We have a great team with amazing backgrounds. Leadership to me is collaborating with great minds to achieve an optimal outcome. I give my team room to think, develop and make mistakes. We embrace failures and learn from these to grow our project and make it more efficient.
Do you consciously or unconsciously support diversity and why?
BitLumens definitely supports diversity. Our project is all about empowering women through energy access and promoting financial inclusion. Currently, we are looking to hire teenagers as I believe they bring an incredible talent to manage and connect with blockchain communities all over the world. In fact, I think some teenagers in developing regions can learn more supporting a project and a company.
What is your take on what it takes to be a great leader in your industry and as a general rule of thumb?
I don’t consider myself a leader. We all can be leaders but what I definitely do is roll up my sleeves, work hard and connect with my community, i.e. clients and collaborators. I love to talk to farmers, install solar panels and understand the client’s needs to bring better solutions to improve their lifestyles. I see cities moving towards decentralized and more efficient power systems where the sharing economy can widely be applied to manage our resources more efficiently.
Advice for others?
I would say read every biography of Einstein you can, it will give you some amazing insights (having done this myself!). There are a few things I tell my team – don’t wait for others to make a positive impact, be curious. If you have a passion, focus on it day and night.
The small and positive changes you make are as important as big ones. Don’t expect perfection from yourself, do the best you can and modify accordingly. Failures are nothing else but destiny giving you an opportunity to improve.
With a pilot programme established in Latin America, BitLumens is looking to expand into Asia.

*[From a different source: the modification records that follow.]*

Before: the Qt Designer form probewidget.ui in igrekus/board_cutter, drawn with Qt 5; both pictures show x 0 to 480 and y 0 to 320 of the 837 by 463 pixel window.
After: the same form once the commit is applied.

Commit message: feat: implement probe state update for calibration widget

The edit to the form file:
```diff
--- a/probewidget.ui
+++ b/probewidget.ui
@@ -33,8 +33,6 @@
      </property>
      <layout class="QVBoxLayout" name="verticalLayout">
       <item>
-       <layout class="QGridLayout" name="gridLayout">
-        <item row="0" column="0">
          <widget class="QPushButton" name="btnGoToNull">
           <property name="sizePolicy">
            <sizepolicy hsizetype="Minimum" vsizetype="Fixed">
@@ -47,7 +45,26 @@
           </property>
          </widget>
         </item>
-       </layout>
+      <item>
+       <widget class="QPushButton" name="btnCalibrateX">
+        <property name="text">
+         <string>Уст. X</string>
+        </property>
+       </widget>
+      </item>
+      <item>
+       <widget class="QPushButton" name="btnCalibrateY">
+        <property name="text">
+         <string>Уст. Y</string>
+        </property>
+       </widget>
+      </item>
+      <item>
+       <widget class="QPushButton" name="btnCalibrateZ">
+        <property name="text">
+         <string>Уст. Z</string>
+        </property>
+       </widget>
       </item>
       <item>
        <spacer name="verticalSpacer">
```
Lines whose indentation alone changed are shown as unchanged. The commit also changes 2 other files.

If you’d like to get in touch with Veronica Garcia, please feel free to reach out to her on LinkedIn: https://www.linkedin.com/in/veronica-garcia-heller-300b1991/
To learn more about BitLumens, please click here.